• _Task description_
Check each line below for the word "Regression", and copy those that have it.

• _Given records_
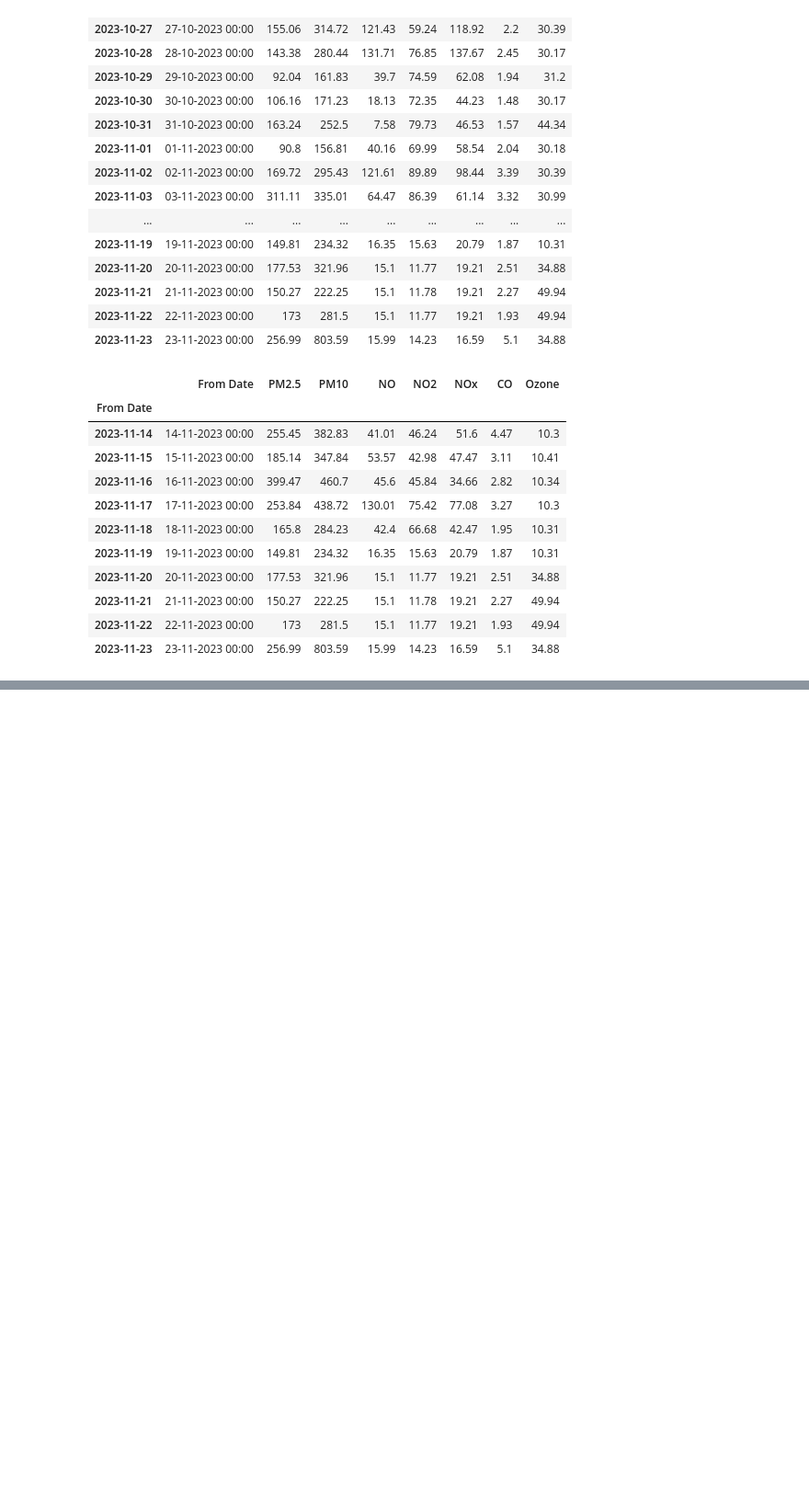
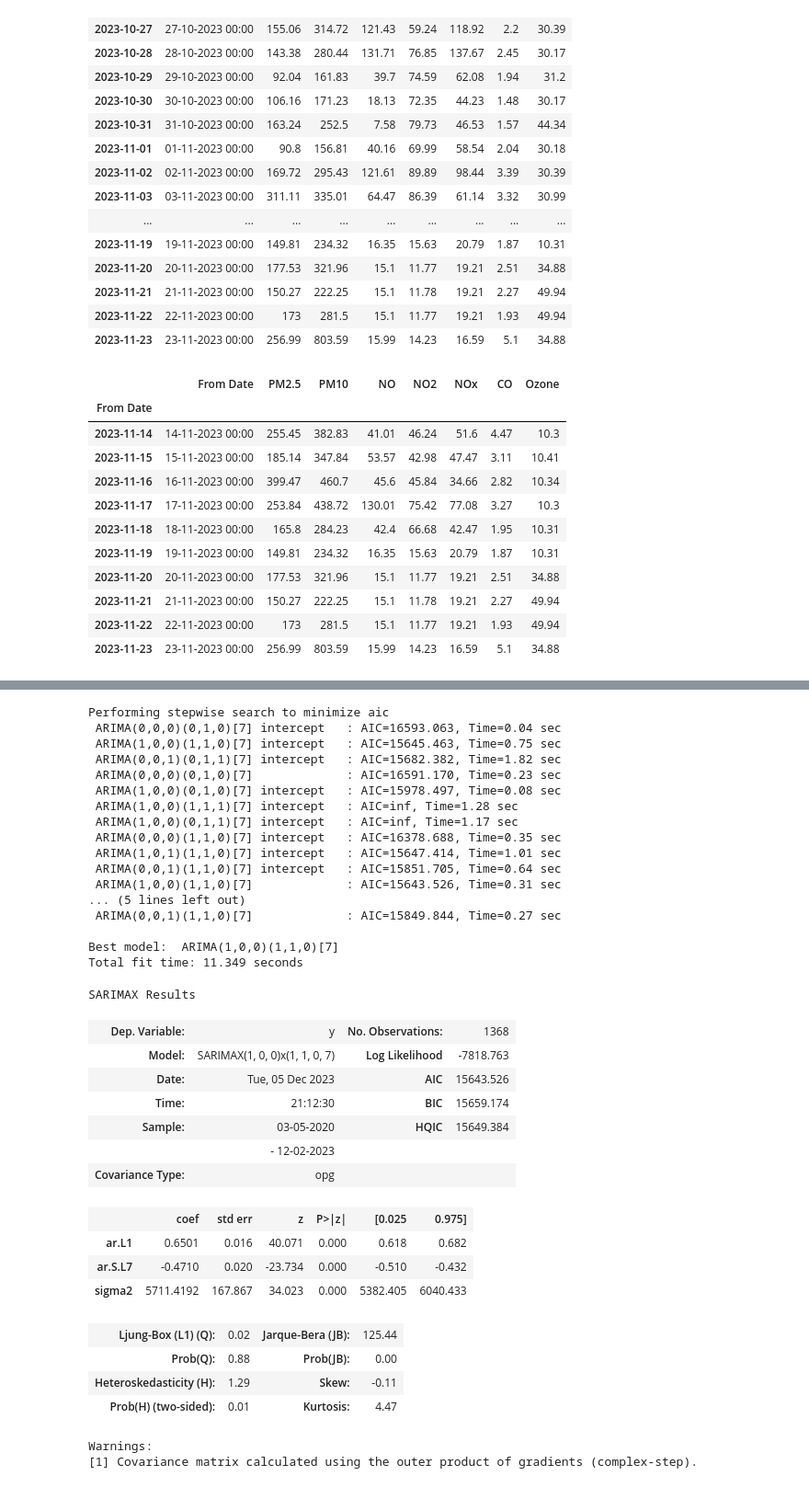
Before and after one commit to Bomma-Pranay/Analysing-Air-Quality-Index-using-Machine-Learning, a Jupyter notebook: ipynotebooks/Forecasting_time_series/scratch1.ipynb, the cells around one changed output, grey strips where cells are left out. Shown at 92% size. Cells and saved outputs as stored; diff of their text form; code cells hidden in the pictures; blank space fills up the shorter version.

Commit message:
tested various models and added retrain model function

```diff
--- a/ipynotebooks/Forecasting_time_series/scratch1.ipynb
+++ b/ipynotebooks/Forecasting_time_series/scratch1.ipynb
@@ -183,0 +203,6 @@ sector_51[datetime(2023,11,14):]
+# %%
+df.set_index('Date', inplace=True)
+# %%
+df.drop(columns=['Unnamed: 0'], inplace=True)
+# %%
+df.index = pd.to_datetime(df.index)
@@ -183,0 +226,59 @@ sector_51[datetime(2023,11,14):]
+# %%
+stepwise_fit = auto_arima(
+    df['AQI'],
+    suppress_warnings=True,
+    d=0,  # non-seasonal difference order
+    start_p=0,  # initial guess for p
+    start_q=0,  # initial guess for q
+    max_p=1,  # max value of p to test
+    max_q=1,  # max value of q to test
+    seasonal=True,  # is the time series seasonal? YES
+    m=7,  # the seasonal period
+    maxiter = 100,
+    D=1, # seasonal difference order
+    start_P=0,  # initial guess for P
+    start_Q=0,  # initial guess for Q
+    max_P=1,  # max value of P to test
+    max_Q=1,  # max value of Q to test
+    information_criterion='aic',# used to select best model
+    trace=True,  # print results while training
+#     error_action='ignore',  # ignore orders that don't work
+#     stepwise=True  # apply intelligent order search
+)
+stepwise_fit.summary()
+# %% [output]
+Performing stepwise search to minimize aic
+ ARIMA(0,0,0)(0,1,0)[7] intercept   : AIC=16593.063, Time=0.04 sec
+ ARIMA(1,0,0)(1,1,0)[7] intercept   : AIC=15645.463, Time=0.75 sec
+ ARIMA(0,0,1)(0,1,1)[7] intercept   : AIC=15682.382, Time=1.82 sec
+ ARIMA(0,0,0)(0,1,0)[7]             : AIC=16591.170, Time=0.23 sec
+ ARIMA(1,0,0)(0,1,0)[7] intercept   : AIC=15978.497, Time=0.08 sec
+ ARIMA(1,0,0)(1,1,1)[7] intercept   : AIC=inf, Time=1.28 sec
+ ARIMA(1,0,0)(0,1,1)[7] intercept   : AIC=inf, Time=1.17 sec
+ ARIMA(0,0,0)(1,1,0)[7] intercept   : AIC=16378.688, Time=0.35 sec
+ ARIMA(1,0,1)(1,1,0)[7] intercept   : AIC=15647.414, Time=1.01 sec
+ ARIMA(0,0,1)(1,1,0)[7] intercept   : AIC=15851.705, Time=0.64 sec
+ ARIMA(1,0,0)(1,1,0)[7]             : AIC=15643.526, Time=0.31 sec
+... (5 lines left out)
+ ARIMA(0,0,1)(1,1,0)[7]             : AIC=15849.844, Time=0.27 sec
+
+Best model:  ARIMA(1,0,0)(1,1,0)[7]
+Total fit time: 11.349 seconds
+SARIMAX Results
+| Dep. Variable: | y | No. Observations: | 1368 |
+| Model: | SARIMAX(1, 0, 0)x(1, 1, 0, 7) | Log Likelihood | -7818.763 |
+| Date: | Tue, 05 Dec 2023 | AIC | 15643.526 |
+| Time: | 21:12:30 | BIC | 15659.174 |
+| Sample: | 03-05-2020 | HQIC | 15649.384 |
+|  | - 12-02-2023 |  |  |
+| Covariance Type: | opg |  |  |
+|  | coef | std err | z | P>|z| | [0.025 | 0.975] |
+| ar.L1 | 0.6501 | 0.016 | 40.071 | 0.000 | 0.618 | 0.682 |
+| ar.S.L7 | -0.4710 | 0.020 | -23.734 | 0.000 | -0.510 | -0.432 |
+| sigma2 | 5711.4192 | 167.867 | 34.023 | 0.000 | 5382.405 | 6040.433 |
+| Ljung-Box (L1) (Q): | 0.02 | Jarque-Bera (JB): | 125.44 |
+| Prob(Q): | 0.88 | Prob(JB): | 0.00 |
+| Heteroskedasticity (H): | 1.29 | Skew: | -0.11 |
+| Prob(H) (two-sided): | 0.01 | Kurtosis: | 4.47 |
+Warnings:
+[1] Covariance matrix calculated using the outer product of gradients (complex-step).
```
Also changed, not shown: parts of 3 cells of this notebook, 2 other files.
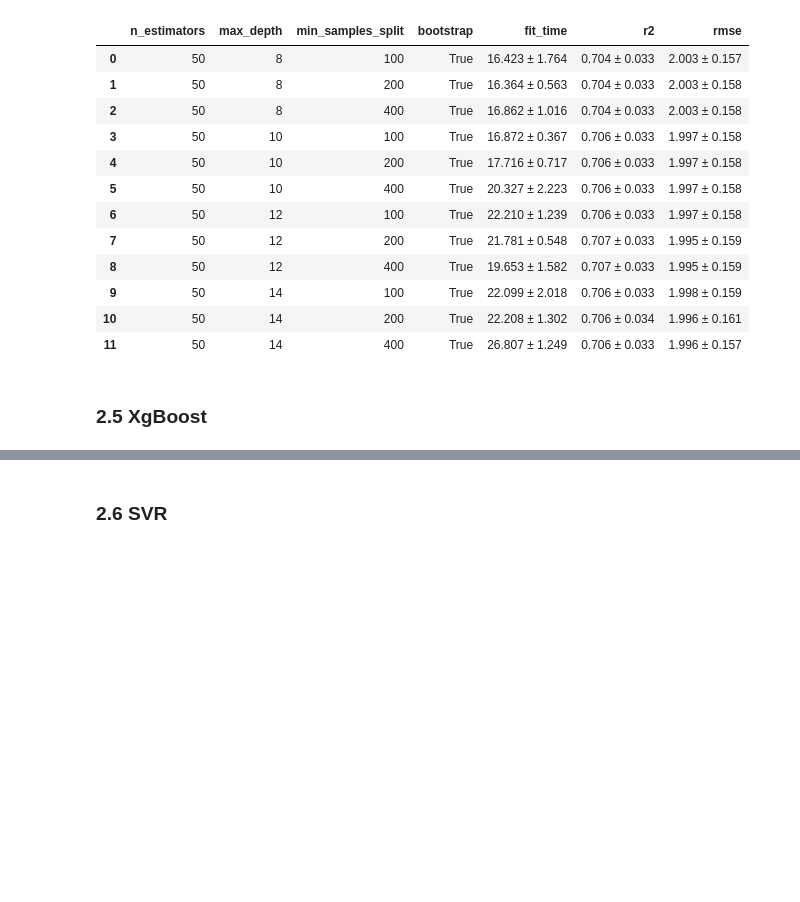
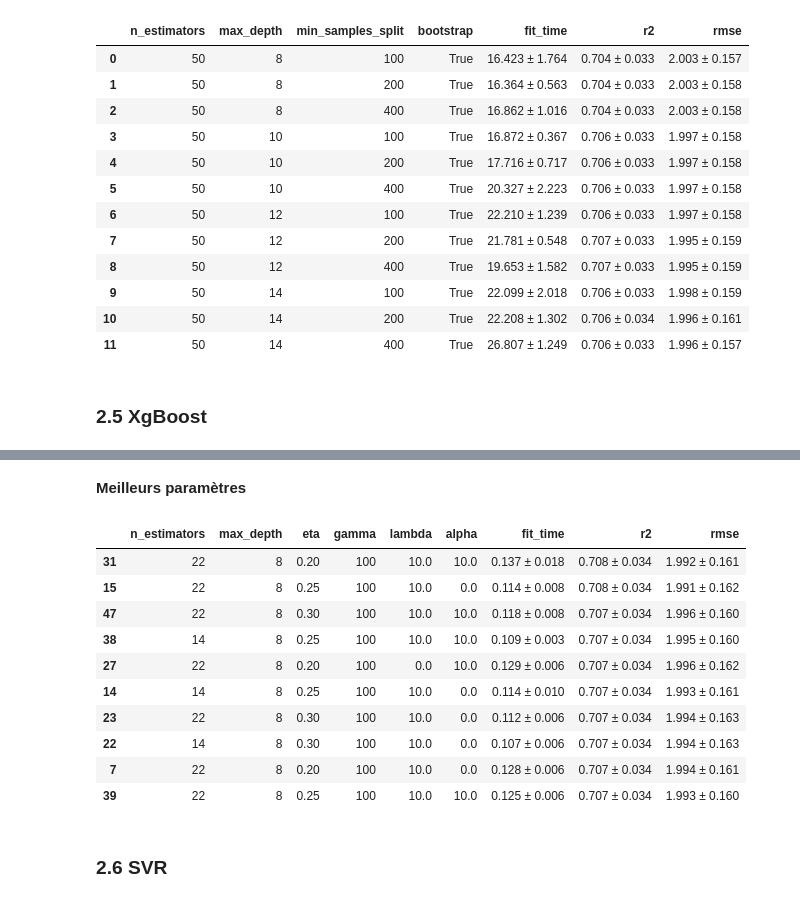
Before and after one commit to DarenXL/Apprentissage-Supervise-M2-MIA, a Jupyter notebook: Regression/regression.ipynb, the cells around one changed output, grey strips where cells are left out. Cells and saved outputs as stored; diff of their text form; code cells hidden in the pictures; blank space fills up the shorter version.

```diff
--- a/Regression/regression.ipynb
+++ b/Regression/regression.ipynb
@@ -444,0 +514,4 @@ RFModel_CV.score_table()
+# %%
+xgb_reg = XGBRegressor(**{'n_estimators': 14,'max_depth': 6,'gamma' : 100})
+# %%
+xgb_reg.fit(Xtrain, Ytrain)
@@ -445,3 +556,34 @@ RFModel_CV.score_table()
+# %%
+remove = ['log_duration', 'passenger_count','store_and_fwd_flag_Y','RatecodeID_3.0','Airport_fee','improvement_surcharge','mta_tax','RatecodeID_2.0']
+         #'RatecodeID_5.0', 'week_end', 'congestion_surcharge','VendorID_2','long_trip','PU_location_lon','DO_location_lat']
+# %% [markdown]
+**Meilleurs paramètres**
+# %%
+xgb_reg = XGBRegressor()
+
+param_grid = {
+    'n_estimators': [14, 22],
+    'max_depth': [6, 8],
+    'eta' : [.2,.25,.3],
+    'gamma' : [100],
+    'lambda': [0,10.],
+    'alpha' : [0,10.],
+}
+RFModel_CV = GridSearchAnalysis(xgb_reg, Xtrain.drop(remove,axis=1), Ytrain, scoring, param_grid=param_grid)
+# %%
+RFModel_CV.score_table().sort_values('r2',ascending=False).head(10)
+# %% [output]
+|  | n_estimators | max_depth | eta | gamma | lambda | alpha | fit_time | r2 | rmse |
+| 31 | 22 | 8 | 0.20 | 100 | 10.0 | 10.0 | 0.137 ± 0.018 | 0.708 ± 0.034 | 1.992 ± 0.161 |
+| 15 | 22 | 8 | 0.25 | 100 | 10.0 | 0.0 | 0.114 ± 0.008 | 0.708 ± 0.034 | 1.991 ± 0.162 |
+| 47 | 22 | 8 | 0.30 | 100 | 10.0 | 10.0 | 0.118 ± 0.008 | 0.707 ± 0.034 | 1.996 ± 0.160 |
+| 38 | 14 | 8 | 0.25 | 100 | 10.0 | 10.0 | 0.109 ± 0.003 | 0.707 ± 0.034 | 1.995 ± 0.160 |
+| 27 | 22 | 8 | 0.20 | 100 | 0.0 | 10.0 | 0.129 ± 0.006 | 0.707 ± 0.034 | 1.996 ± 0.162 |
+| 14 | 14 | 8 | 0.25 | 100 | 10.0 | 0.0 | 0.114 ± 0.010 | 0.707 ± 0.034 | 1.993 ± 0.161 |
+| 23 | 22 | 8 | 0.30 | 100 | 10.0 | 0.0 | 0.112 ± 0.006 | 0.707 ± 0.034 | 1.994 ± 0.163 |
+| 22 | 14 | 8 | 0.30 | 100 | 10.0 | 0.0 | 0.107 ± 0.006 | 0.707 ± 0.034 | 1.994 ± 0.163 |
+| 7 | 22 | 8 | 0.20 | 100 | 10.0 | 0.0 | 0.128 ± 0.006 | 0.707 ± 0.034 | 1.994 ± 0.161 |
+| 39 | 22 | 8 | 0.25 | 100 | 10.0 | 10.0 | 0.125 ± 0.006 | 0.707 ± 0.034 | 1.993 ± 0.160 |
 # %% [markdown]
 ### 2.6 SVR
 # %% [markdown]
```
Also changed, not shown: parts of 20 cells of this notebook, 1 other file.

• _Your response_
Before and after one commit to DarenXL/Apprentissage-Supervise-M2-MIA, a Jupyter notebook: Regression/regression.ipynb, the cells around one changed output, grey strips where cells are left out. Cells and saved outputs as stored; diff of their text form; code cells hidden in the pictures; blank space fills up the shorter version.
--- a/Regression/regression.ipynb
+++ b/Regression/regression.ipynb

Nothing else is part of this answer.